┌──

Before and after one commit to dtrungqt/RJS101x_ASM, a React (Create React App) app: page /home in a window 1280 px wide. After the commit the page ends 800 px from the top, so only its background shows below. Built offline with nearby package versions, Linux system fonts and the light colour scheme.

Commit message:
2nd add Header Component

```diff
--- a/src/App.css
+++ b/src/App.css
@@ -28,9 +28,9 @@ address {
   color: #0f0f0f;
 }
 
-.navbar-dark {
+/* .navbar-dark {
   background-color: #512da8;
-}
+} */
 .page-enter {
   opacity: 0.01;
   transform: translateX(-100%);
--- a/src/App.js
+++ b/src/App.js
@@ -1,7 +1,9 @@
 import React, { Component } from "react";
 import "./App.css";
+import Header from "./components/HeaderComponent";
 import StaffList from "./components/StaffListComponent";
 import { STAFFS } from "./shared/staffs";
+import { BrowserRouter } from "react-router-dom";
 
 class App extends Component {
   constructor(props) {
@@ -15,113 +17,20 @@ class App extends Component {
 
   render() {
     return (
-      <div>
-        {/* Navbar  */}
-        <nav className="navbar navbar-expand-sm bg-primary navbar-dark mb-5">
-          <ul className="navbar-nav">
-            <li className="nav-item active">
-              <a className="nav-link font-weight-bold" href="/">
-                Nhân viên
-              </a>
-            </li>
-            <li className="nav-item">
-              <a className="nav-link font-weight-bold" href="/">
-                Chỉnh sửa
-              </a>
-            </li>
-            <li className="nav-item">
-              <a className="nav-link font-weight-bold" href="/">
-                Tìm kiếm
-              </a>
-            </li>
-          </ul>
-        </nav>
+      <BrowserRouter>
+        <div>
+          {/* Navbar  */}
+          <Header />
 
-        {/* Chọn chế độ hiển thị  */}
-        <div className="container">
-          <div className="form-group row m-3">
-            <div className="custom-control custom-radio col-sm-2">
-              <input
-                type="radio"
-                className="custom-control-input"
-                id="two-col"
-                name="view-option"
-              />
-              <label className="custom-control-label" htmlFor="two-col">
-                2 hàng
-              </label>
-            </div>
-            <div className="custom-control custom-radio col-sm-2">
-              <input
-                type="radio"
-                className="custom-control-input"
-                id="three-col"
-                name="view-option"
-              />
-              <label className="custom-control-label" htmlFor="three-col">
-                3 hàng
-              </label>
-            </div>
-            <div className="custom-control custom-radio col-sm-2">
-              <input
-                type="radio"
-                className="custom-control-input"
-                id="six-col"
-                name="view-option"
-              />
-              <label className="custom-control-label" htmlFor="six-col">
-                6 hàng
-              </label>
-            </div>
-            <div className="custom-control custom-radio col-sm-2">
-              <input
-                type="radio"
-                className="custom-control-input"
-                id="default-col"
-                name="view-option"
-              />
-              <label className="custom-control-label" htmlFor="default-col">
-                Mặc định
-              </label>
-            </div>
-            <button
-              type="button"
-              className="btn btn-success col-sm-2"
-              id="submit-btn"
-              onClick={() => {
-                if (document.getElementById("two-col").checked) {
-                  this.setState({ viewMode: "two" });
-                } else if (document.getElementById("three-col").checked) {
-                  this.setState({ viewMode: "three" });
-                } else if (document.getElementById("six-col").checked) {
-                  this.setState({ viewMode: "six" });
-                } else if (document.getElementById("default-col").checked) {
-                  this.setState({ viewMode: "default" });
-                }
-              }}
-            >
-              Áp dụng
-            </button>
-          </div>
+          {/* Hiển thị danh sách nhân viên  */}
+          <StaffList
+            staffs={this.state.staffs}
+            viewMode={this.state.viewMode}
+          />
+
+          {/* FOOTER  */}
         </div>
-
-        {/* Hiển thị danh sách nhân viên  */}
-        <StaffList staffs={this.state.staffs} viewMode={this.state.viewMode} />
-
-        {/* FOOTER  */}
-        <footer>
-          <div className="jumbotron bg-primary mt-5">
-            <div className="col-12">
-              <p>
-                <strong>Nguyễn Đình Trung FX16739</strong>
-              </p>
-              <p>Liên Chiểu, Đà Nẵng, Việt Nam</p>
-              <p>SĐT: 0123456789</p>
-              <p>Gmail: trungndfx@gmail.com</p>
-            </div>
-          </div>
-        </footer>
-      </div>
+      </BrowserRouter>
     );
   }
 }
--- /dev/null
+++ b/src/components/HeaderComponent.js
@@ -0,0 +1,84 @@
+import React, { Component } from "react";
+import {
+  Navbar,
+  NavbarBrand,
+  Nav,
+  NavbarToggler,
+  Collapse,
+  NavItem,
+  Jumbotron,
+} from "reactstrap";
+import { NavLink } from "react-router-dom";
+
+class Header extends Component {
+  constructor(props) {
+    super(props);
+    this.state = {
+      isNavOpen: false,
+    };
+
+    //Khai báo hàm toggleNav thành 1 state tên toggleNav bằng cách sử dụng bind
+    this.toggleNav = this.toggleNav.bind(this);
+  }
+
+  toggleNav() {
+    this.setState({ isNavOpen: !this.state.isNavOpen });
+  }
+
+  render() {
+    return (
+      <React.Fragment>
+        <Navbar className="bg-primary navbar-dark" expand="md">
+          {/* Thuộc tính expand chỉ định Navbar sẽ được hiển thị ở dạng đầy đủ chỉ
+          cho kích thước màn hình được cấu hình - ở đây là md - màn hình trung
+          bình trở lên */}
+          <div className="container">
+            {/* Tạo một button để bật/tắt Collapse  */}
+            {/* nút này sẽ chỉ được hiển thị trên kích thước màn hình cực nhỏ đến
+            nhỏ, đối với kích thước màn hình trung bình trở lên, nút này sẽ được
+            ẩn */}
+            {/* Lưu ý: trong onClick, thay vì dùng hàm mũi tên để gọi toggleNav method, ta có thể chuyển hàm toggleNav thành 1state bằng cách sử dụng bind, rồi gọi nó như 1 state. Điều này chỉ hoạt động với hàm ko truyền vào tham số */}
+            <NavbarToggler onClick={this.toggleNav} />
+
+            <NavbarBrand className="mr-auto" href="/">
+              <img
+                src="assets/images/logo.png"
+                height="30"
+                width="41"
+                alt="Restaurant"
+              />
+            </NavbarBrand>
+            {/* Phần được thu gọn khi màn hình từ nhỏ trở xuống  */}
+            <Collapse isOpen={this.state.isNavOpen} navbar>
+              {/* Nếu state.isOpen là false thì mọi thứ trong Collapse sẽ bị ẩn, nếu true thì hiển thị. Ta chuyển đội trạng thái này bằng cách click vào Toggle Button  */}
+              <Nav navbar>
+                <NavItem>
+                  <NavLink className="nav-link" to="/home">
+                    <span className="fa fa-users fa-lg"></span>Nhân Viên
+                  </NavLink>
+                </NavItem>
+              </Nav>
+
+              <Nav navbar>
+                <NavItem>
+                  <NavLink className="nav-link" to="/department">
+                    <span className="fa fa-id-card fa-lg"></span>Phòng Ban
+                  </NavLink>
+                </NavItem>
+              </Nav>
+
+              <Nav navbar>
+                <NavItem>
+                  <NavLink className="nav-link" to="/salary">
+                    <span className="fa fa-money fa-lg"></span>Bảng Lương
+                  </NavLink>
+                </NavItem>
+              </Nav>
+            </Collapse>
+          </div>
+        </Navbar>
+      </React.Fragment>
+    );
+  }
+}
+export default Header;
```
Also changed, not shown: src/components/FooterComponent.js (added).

└──

**What the exercise asks:** Please copy out every line of the preceding listing that carries "NavLink".

**Solution for this problem:**
+import { NavLink } from "react-router-dom";
+                  <NavLink className="nav-link" to="/home">
+                  </NavLink>
+                  <NavLink className="nav-link" to="/department">
+                  </NavLink>
+                  <NavLink className="nav-link" to="/salary">
+                  </NavLink>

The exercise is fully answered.